Tiny aerodynamic glass particles found on the beaches of Hiroshima were likely formed in the fires of an atomic blast, says a new study. According to the study, published in Anthropocene on Monday, the particles could only have been forged in extreme heats above 3,300 degrees Fahrenheit. “Little Boy”—the Bomb America dropped on Hiroshima on August 6, 1945—vaporized the city, unleashed a fireball that reached 17 million degrees Fahrenheit.
Retired geologist Mario Wannier was sifting through the sand on a beach on Japan’s Motoujina Peninsula when he noticed the strange glass. Wannier’s trained eye can identify various minerals in a bucket of sand at sight—but the small glass beads he found puzzled him. “They are generally aerodynamic, glassy, rounded—these particles immediately reminded me of some [rounded] particles I had seen in sediment samples from the Cretaceous-Tertiary boundary,” Wannier said in an interview with UC Berkeley. [continue reading]
Julian Borger and Owen Bowcott
The UK and US are facing a diplomatic rout at the United Nations on Wednesday when the general assembly is expected to vote overwhelmingly to demand Britain relinquish hold of one of the last vestiges of empire in the Indian Ocean. Both countries have lobbied intensely at the UN to avoid support for Britain dropping to single figures among the UN’s 193 member states on the issue of its continued possession of the Chagos Islands, known as the British Indian Ocean Territory.
The archipelago is the site of the US military base in Diego Garcia, used by bombers on long-range missions and, in the past, for rendition flights carrying terrorism suspects.

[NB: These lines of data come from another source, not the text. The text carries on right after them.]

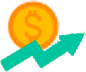
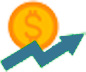
Remodelaçãod e backgrond e paleta de cores

Changed region(s): [[0.0, 0.4444, 0.9767, 1.0]]

diff --git a/index.html b/index.html
@@ -81,32 +81,50 @@
         Os dados podem ser obitidos
       </p>
       <a href="https://www.fundamentus.com.br/" target="_blank"> Clicando Aqui</a>
-      <form>
-        <div class="forms-content">
-          <div class="forms-content-label">
-            <label for="tagAcao">Nome da Ação:</label>
-          </div>
-          <div class="forms-content-input">
-            <input type="text" id="tagAcao" name="tagAcao" value="" placeholder="Ex: WEGE3">
-          </div>
+    </div>
+    <form>
+      <div class="forms-content">
+        <div class="forms-content-label">
+          <label for="tagAcao">Nome da Ação:</label>
         </div>
-        <label for="dy">Dividend yeld (DY):</label>
-        <input type="number" id="" name="" value="" placeholder=""><br>
-        <label for="lpa">Lucro por ação:</label>
-        <input type="number" id="" name="" value="" placeholder=""><br>
-        <label for="pl">Preço por acao/lucro por acao:</label>
-        <input type="number" id="" name="" value="" placeholder=""><br>
-        <label for="vpa">Valor patrimonial da ação:</label>
-        <input type="number" id="" name="" value="" placeholder=""><br>
-        <label for="pvp">Preço da ação/valor patrimonial:</label>
-        <input type="number" id="" name="" value="" placeholder=""><br>
-        <label for="evEbitda">Enterprise value:</label>
-        <input type="number" id="" name="" value="" placeholder=""><br>
-        <input type="submit" value="Submit">
-
-      </form>
-
-
+        <div class="forms-content-input">
+          <input type="text" id="tagAcao" name="tagAcao" value="" placeholder="Ex: WEGE3">
+        </div>
+        <div class="forms-content-label">
+          <label for="tagAcao">Nome da Ação:</label>
+        </div>
+        <div class="forms-content-input">
+          <input type="text" id="tagAcao" name="tagAcao" value="" placeholder="Ex: WEGE3">
+        </div>
+        <div class="forms-content-label">
+          <label for="tagAcao">Nome da Ação:</label>
+        </div>
+        <div class="forms-content-input">
+          <input type="text" id="tagAcao" name="tagAcao" value="" placeholder="Ex: WEGE3">
+        </div>
+        <div class="forms-content-label">
+          <label for="tagAcao">Nome da Ação:</label>
+        </div>
+        <div class="forms-content-input">
+          <input type="text" id="tagAcao" name="tagAcao" value="" placeholder="Ex: WEGE3">
+        </div>
+        <div class="forms-content-label">
+          <label for="tagAcao">Nome da Ação:</label>
+        </div>
+        <div class="forms-content-input">
+          <input type="text" id="tagAcao" name="tagAcao" value="" placeholder="Ex: WEGE3">
+        </div>
+        <div class="forms-content-label">
+          <label for="tagAcao">Nome da Ação:</label>
+        </div>
+        <div class="forms-content-input">
+          <input type="text" id="tagAcao" name="tagAcao" value="" placeholder="Ex: WEGE3">
+        </div>
+        
+      </div>
+    </form>
+    </div>
+    <input type="submit" value="Submit">
     </div>
   </section>
 </body>

diff --git a/styles.css b/styles.css
@@ -47,7 +47,6 @@ body a{
 }
 
 .header-elements-links{
-
   display: flex;
   flex-direction: row;
   width: auto;
@@ -56,19 +55,25 @@ body a{
   font-weight: bold;
   font-size: large;
   align-items: center;
-
-
 }
 
 .header-elements-links a{
   font-family: Arial, Helvetica, sans-serif;
+  color: white;
+
+}
+
+.header-elements-links a:hover{
+
+  cursor: pointer;
+  border-bottom: 1px solid #507590;
 
 }
 
 .about-backgrond{
-  width: 1920%;
-  height: 400px;
-  background-image: url("assets/Sem\ Título-1.png");
+  width: 1200px;
+  height: 370px;
+  background-image: url("assets/Sem\ Título-2.png");
   margin-top: 50px;
   background-repeat: no-repeat;
 }
@@ -76,14 +81,14 @@ body a{
 .about-backgrond-intro{
   display: flex;
   flex-direction: column;
-  font-size: 20px;
+  align-items: start;
+  font-size: 30px;
   font-weight: lighter;
-  padding: 30px;
-  color: black;
+  padding: 40px;
+  color: white;
 }
 
 .about-content{
-
   display: flex;
   flex-direction: column;
   align-items: center;
@@ -111,8 +116,13 @@ body a{
   width: 33.33%;
   height: auto;
   text-align: justify;
-  border: 1px solid #00c5a1;
+  background-color: #507590;
+  border-radius: 8px;
   margin: 10px;
+}
+
+.about-content-concepts-each p {
+  font-size: 16.5px;
 }
 
 label{
@@ -126,8 +136,32 @@ label{
 input{
   width: auto;
   height: 20px;
+  border: 1px solid white;
+  border-radius: 4px;
 }
 
 .forms-header{
   width: 50%;
+}
+
+.forms-content{
+  width: auto;
+  display: flex;
+  flex-direction: row;
+  flex-wrap: wrap;
+
+}
+
+.forms-content-label{
+  display: flex;
+  flex-direction: column;
+  width: 50%;
+
+}
+
+.forms-content-input{
+  display: flex;
+  flex-direction: column;
+  width: 50%
+
 }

The general assembly vote follows an advisory opinion issued by the international court of justice (ICJ) in February that UK should hand over control to Mauritius, which claims sovereignty over the islands. London and Washington are trying to persuade allies to at least abstain, so as to prevent support for Mauritius reaching triple figures. The Mauritian mission to the UN believes it has reached that threshold, winning pledges of backing from more than 100 member states. [continue reading]

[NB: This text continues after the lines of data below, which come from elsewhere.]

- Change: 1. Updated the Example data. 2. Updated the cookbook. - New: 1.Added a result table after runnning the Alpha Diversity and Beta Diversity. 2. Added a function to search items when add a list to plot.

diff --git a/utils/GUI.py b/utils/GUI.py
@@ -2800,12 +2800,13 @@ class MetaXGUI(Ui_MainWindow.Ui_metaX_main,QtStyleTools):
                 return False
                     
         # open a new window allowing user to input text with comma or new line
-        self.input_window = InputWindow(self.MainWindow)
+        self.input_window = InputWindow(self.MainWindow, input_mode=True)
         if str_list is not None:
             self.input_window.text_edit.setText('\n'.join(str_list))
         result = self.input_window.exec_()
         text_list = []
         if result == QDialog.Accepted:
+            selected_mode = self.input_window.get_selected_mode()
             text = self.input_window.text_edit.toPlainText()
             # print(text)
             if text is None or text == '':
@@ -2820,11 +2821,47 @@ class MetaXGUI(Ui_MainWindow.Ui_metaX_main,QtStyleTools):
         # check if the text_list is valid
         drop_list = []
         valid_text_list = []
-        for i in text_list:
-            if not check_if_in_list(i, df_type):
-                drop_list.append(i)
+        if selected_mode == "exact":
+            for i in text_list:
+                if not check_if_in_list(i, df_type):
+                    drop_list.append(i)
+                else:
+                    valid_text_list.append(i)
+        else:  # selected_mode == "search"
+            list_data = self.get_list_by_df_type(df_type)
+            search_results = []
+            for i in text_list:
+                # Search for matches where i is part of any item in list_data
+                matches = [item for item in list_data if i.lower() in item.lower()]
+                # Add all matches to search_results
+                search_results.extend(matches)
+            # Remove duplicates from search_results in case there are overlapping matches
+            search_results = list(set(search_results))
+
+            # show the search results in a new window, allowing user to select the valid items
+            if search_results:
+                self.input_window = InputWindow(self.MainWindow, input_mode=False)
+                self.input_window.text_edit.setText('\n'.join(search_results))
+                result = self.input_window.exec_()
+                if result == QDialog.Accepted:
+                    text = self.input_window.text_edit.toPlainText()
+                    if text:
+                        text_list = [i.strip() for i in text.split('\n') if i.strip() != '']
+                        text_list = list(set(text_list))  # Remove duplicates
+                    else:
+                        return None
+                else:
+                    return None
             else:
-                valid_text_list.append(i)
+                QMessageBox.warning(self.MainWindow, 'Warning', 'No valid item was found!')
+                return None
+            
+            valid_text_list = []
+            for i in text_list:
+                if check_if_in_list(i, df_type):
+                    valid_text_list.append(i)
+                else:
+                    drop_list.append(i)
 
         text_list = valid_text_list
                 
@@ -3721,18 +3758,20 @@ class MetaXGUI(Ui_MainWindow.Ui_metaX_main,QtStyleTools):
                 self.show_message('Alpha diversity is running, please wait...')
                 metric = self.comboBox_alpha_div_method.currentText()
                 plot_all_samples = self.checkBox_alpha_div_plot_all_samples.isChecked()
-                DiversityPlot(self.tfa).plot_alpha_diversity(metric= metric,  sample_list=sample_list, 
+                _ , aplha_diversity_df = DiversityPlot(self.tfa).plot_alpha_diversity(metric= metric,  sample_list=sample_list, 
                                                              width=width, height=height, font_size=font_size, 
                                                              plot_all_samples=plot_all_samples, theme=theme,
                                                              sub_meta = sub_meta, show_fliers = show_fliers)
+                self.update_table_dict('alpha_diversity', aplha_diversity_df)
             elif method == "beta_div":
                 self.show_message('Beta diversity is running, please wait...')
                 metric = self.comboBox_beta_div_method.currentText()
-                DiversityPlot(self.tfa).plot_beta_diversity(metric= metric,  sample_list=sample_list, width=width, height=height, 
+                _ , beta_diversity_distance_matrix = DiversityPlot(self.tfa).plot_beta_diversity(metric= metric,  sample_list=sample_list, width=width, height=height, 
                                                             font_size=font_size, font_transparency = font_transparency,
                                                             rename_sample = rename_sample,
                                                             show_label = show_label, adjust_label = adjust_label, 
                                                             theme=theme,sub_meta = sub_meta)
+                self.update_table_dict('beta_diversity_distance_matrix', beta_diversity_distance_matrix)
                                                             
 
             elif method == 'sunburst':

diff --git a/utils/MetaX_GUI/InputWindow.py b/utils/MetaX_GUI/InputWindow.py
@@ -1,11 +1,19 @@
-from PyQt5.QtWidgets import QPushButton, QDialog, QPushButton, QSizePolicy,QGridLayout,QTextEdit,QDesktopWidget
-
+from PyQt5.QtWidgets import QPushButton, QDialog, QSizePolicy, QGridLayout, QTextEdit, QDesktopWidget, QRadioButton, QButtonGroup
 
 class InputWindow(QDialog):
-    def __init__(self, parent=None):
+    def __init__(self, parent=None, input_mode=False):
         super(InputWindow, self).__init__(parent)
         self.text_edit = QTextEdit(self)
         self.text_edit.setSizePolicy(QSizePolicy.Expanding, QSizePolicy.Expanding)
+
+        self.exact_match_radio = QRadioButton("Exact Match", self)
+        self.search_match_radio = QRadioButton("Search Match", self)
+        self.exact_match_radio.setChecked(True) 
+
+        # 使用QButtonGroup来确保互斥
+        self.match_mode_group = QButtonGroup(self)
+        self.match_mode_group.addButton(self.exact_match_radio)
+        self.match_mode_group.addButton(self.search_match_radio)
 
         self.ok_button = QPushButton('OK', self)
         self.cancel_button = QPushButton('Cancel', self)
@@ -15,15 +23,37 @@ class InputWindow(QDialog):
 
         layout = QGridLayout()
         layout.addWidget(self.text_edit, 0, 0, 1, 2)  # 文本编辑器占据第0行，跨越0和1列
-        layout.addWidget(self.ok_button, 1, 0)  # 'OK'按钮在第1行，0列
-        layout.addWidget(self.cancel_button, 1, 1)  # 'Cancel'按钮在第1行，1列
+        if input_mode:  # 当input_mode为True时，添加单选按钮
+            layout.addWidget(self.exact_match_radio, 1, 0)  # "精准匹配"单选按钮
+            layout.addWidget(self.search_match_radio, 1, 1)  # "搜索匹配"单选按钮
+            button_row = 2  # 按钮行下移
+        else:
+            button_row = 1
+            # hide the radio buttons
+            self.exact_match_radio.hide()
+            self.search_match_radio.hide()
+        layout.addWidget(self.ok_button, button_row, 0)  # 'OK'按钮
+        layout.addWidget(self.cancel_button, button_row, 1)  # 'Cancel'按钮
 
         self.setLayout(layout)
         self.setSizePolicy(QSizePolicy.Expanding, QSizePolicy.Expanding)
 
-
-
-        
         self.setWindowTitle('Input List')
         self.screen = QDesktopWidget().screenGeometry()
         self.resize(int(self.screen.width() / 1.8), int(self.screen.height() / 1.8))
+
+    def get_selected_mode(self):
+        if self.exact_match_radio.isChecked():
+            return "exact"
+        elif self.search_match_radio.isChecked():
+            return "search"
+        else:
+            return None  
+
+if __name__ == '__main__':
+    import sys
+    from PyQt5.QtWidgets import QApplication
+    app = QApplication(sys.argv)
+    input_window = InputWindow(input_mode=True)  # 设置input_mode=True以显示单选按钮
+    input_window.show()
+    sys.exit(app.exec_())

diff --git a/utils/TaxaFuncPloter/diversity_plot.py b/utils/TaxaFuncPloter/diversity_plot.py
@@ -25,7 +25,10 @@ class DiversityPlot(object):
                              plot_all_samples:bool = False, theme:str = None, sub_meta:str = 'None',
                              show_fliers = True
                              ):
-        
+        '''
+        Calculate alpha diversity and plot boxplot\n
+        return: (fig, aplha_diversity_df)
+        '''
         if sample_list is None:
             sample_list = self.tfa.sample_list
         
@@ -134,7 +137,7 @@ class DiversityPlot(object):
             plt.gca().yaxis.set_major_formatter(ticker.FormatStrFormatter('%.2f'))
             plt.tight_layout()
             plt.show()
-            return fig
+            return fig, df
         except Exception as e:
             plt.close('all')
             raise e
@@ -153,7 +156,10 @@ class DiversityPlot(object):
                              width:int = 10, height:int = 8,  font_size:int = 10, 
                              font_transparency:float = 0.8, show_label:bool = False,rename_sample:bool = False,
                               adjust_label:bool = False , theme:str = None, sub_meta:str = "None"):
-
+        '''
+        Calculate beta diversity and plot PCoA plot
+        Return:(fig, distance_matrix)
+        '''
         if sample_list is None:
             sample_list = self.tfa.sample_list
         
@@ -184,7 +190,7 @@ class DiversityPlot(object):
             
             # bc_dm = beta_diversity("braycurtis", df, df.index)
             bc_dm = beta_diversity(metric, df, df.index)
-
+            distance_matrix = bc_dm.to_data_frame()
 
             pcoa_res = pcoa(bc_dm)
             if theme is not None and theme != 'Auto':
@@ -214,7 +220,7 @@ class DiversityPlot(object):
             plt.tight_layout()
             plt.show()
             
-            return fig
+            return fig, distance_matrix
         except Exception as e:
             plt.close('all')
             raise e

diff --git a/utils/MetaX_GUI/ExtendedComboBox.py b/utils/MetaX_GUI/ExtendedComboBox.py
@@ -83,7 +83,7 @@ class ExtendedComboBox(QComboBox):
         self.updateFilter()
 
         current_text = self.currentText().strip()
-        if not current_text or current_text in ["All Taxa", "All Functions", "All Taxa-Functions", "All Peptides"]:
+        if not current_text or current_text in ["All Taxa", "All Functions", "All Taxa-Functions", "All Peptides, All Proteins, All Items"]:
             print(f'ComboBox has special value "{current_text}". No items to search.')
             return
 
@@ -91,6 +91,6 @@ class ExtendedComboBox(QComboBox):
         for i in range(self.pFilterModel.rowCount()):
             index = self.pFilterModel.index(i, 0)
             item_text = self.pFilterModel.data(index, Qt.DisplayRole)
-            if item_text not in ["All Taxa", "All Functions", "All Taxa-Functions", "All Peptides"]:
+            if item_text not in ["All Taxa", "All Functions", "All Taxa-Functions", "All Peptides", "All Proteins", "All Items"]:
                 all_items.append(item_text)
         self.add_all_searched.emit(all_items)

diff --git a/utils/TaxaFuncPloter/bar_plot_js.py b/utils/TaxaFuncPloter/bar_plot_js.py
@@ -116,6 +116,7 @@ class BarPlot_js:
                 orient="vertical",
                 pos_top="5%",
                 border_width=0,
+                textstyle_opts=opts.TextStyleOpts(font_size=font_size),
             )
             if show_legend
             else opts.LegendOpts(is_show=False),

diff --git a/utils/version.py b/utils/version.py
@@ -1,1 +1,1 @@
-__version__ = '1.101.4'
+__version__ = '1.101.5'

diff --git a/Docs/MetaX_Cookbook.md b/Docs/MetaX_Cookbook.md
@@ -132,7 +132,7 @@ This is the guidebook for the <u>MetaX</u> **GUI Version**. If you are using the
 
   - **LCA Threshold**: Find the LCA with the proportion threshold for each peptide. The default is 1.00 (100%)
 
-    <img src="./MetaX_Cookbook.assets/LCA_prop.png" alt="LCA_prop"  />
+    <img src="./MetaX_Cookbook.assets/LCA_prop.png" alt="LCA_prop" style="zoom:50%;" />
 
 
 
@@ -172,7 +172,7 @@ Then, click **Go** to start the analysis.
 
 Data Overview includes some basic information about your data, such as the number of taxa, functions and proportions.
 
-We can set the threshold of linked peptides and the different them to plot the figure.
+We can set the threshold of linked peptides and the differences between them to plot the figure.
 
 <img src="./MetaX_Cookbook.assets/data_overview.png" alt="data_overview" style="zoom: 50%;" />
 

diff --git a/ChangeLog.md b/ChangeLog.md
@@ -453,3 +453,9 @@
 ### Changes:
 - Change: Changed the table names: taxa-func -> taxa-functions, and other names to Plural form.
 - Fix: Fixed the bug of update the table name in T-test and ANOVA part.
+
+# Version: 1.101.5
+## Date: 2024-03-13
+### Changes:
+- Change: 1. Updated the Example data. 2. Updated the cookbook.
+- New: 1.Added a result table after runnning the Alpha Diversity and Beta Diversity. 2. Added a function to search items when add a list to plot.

New York Review of Books
Edward Said’s Orientalism is one of the most influential works of intellectual history of the postwar era. It is also one of the most misunderstood. Perhaps the most common misunderstanding is that it is “about” the Middle East; on the contrary, it is a study of Western representations of the Arab-Islamic world—of what Said called “mind-forg’d manacles,” after William Blake. The book’s conservative critics misread it as a nativist denunciation of Western scholarship, ignoring its praise for Louis Massignon, Jacques Berque, and Clifford Geertz, while some Islamists praised the book on the basis of the same misunderstanding, overlooking Said’s commitment to secular politics.
Since the book’s first publication in 1978, “Orientalism” has become one of those words that shuts down conversation on liberal campuses, where no one wants to be accused of being “Orientalist” any more than they want to be called racist, sexist, homophobic, or transphobic. That “Orientalist” is now a commonly applied epithet is a tribute to the power of Said’s account, but also to its vulgarization. With Orientalism, Said wanted to open a discussion about the way the Arab-Islamic world had been imagined by the West—not to prevent a clear-eyed reckoning with the region’s problems, of which he was all too painfully aware. [continue reading]